They’re part of a slightly broader generation of women, dubbed Se Ri’s kids, who as young girls were inspired by Se Ri Pak winning two majors in her rookie season in 1998 on the LPGA headed straight to Korea’s multi-storey urban driving range.
When the HSBC Women’s Champions first arrived in Singapore in 2008 the Dragon Ladies were only just emerging onto the world stage. Jiyai showed her potential by finishing as the leading Korean in seventh place. A year later, in 2009, she won at Tanah Merah, and last year became only the fifth women to top the world rankings. The Dragon Ladies return to Singapore with their careers, in normal golf terms, still in their infancy – most players their age are happy to have their tour card and would be delighted to have a first win under their belt – but Jiyai is adamant that they are long out of their golfing nappies.
“Still babies? No!” She insists.
“We’re 23; we’re grown up already aren’t we? I’m not getting taller anymore,” she jokes, showing the same humour that she often uses to explain the secret of her success as being “kimchee power”.
But Jiyai admits to being amazed at how fast the Dragon Ladies have raced into the superstar echelon of the women’s game, something, she admits none of them could have imagined when they first started playing against each other in Korean junior tournaments around 10 years ago.

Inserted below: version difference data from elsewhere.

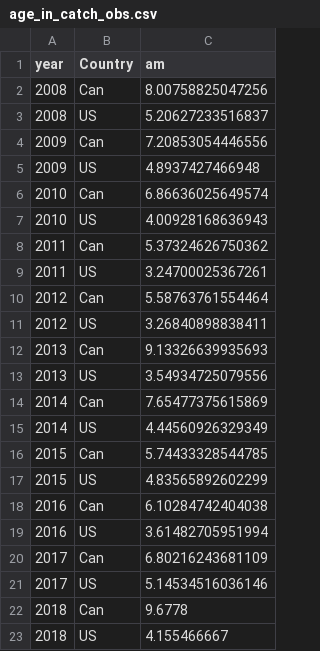
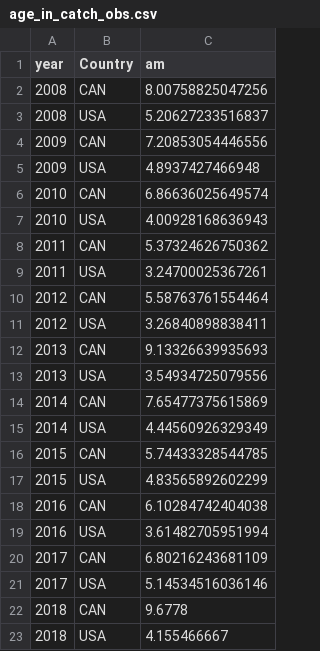
Before and after one commit to nissandjac/PacifichakeMSE, a CSV file: inst/extdata/age_in_catch_obs.csv, drawn as a sheet.

```diff
--- a/inst/extdata/age_in_catch_obs.csv
+++ b/inst/extdata/age_in_catch_obs.csv
@@ -1,23 +1,23 @@
 "year","Country","am"
-2008,"Can",8.00758825047256
-2008,"US",5.20627233516837
-2009,"Can",7.20853054446556
-2009,"US",4.8937427466948
-2010,"Can",6.86636025649574
-2010,"US",4.00928168636943
-2011,"Can",5.37324626750362
-2011,"US",3.24700025367261
-2012,"Can",5.58763761554464
-2012,"US",3.26840898838411
-2013,"Can",9.13326639935693
-2013,"US",3.54934725079556
-2014,"Can",7.65477375615869
-2014,"US",4.44560926329349
-2015,"Can",5.74433328544785
-2015,"US",4.83565892602299
-2016,"Can",6.10284742404038
-2016,"US",3.61482705951994
-2017,"Can",6.80216243681109
-2017,"US",5.14534516036146
-2018,"Can",9.6778
-2018,"US",4.155466667
+2008,"CAN",8.00758825047256
+2008,"USA",5.20627233516837
+2009,"CAN",7.20853054446556
+2009,"USA",4.8937427466948
+2010,"CAN",6.86636025649574
+2010,"USA",4.00928168636943
+2011,"CAN",5.37324626750362
+2011,"USA",3.24700025367261
+2012,"CAN",5.58763761554464
+2012,"USA",3.26840898838411
+2013,"CAN",9.13326639935693
+2013,"USA",3.54934725079556
+2014,"CAN",7.65477375615869
+2014,"USA",4.44560926329349
+2015,"CAN",5.74433328544785
+2015,"USA",4.83565892602299
+2016,"CAN",6.10284742404038
+2016,"USA",3.61482705951994
+2017,"CAN",6.80216243681109
+2017,"USA",5.14534516036146
+2018,"CAN",9.6778
+2018,"USA",4.155466667
```
Also changed, not shown: 43 other files.
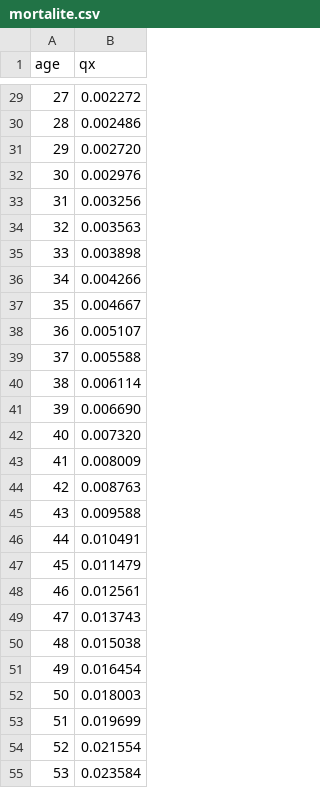
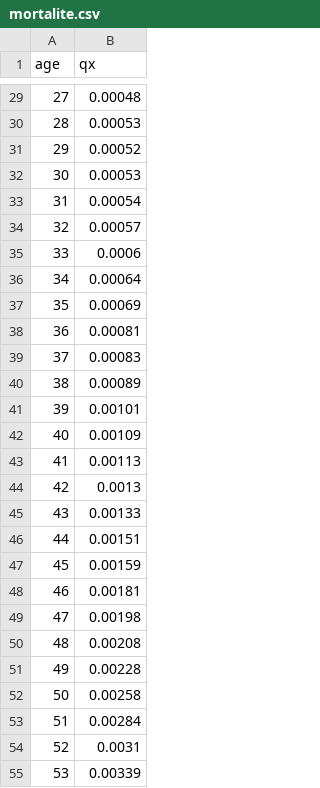
Before and after one commit to colinbaget-a11y/Projets-annexes, a CSV file: retraites_van/data/mortalite.csv, drawn as a sheet; only a part is shown, gaps mark what is left out; the diff covers the shown part only.

```diff
--- a/retraites_van/data/mortalite.csv
+++ b/retraites_van/data/mortalite.csv
@@ -29,27 +29,27 @@ age,qx
-27,0.002272
-28,0.002486
-29,0.002720
-30,0.002976
-31,0.003256
-32,0.003563
-33,0.003898
-34,0.004266
-35,0.004667
-36,0.005107
-37,0.005588
-38,0.006114
-39,0.006690
-40,0.007320
-41,0.008009
-42,0.008763
-43,0.009588
-44,0.010491
-45,0.011479
-46,0.012561
-47,0.013743
-48,0.015038
-49,0.016454
-50,0.018003
-51,0.019699
-52,0.021554
-53,0.023584
+27,0.00048
+28,0.00053
+29,0.00052
+30,0.00053
+31,0.00054
+32,0.00057
+33,0.0006
+34,0.00064
+35,0.00069
+36,0.00081
+37,0.00083
+38,0.00089
+39,0.00101
+40,0.00109
+41,0.00113
+42,0.0013
+43,0.00133
+44,0.00151
+45,0.00159
+46,0.00181
+47,0.00198
+48,0.00208
+49,0.00228
+50,0.00258
+51,0.00284
+52,0.0031
+53,0.00339
```
Also changed, not shown: 79 edited cells elsewhere in this file, retraites_van/data/pension_age.csv, retraites_van/data/population_2025.csv, 22 other files.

“We had a dream. We had a dream, but coming through so quickly? All the time we were dreaming of playing on the LPGA tour or being the number one, but it has come so quickly. I’m really surprised about that. We talk as friends and rivals too. A couple of years ago we were saying ‘wow, we’re playing on the LPGA tour, we’re 21… we can drink!’” she explains, once again dissolving into a mischievous giggle.
The combination of being both friends and rivals is what the Dragon Ladies say has driven them all to such a remarkably high level; spurring each other on with their success and yet, at the same time, supporting each other too.
“I think all the friends of the ’88 girls have practiced harder than the previous generations. I’m really happy for that. We’ve tried our hardest and done our best to get better. It’s been important having those friends, because all the travelling is lonely and you need a lot of people around you to travel together and eat together and spend time together,” says Song-Hee, who, in sharp contrast to Shin’s outgoing demeanour, stands out for two reasons. Firstly, she’s remarkably shy around relative strangers and secondly, unlike the other Dragon Ladies and most of Se-Ri’s kids, she hasn’t won on the LPGA yet.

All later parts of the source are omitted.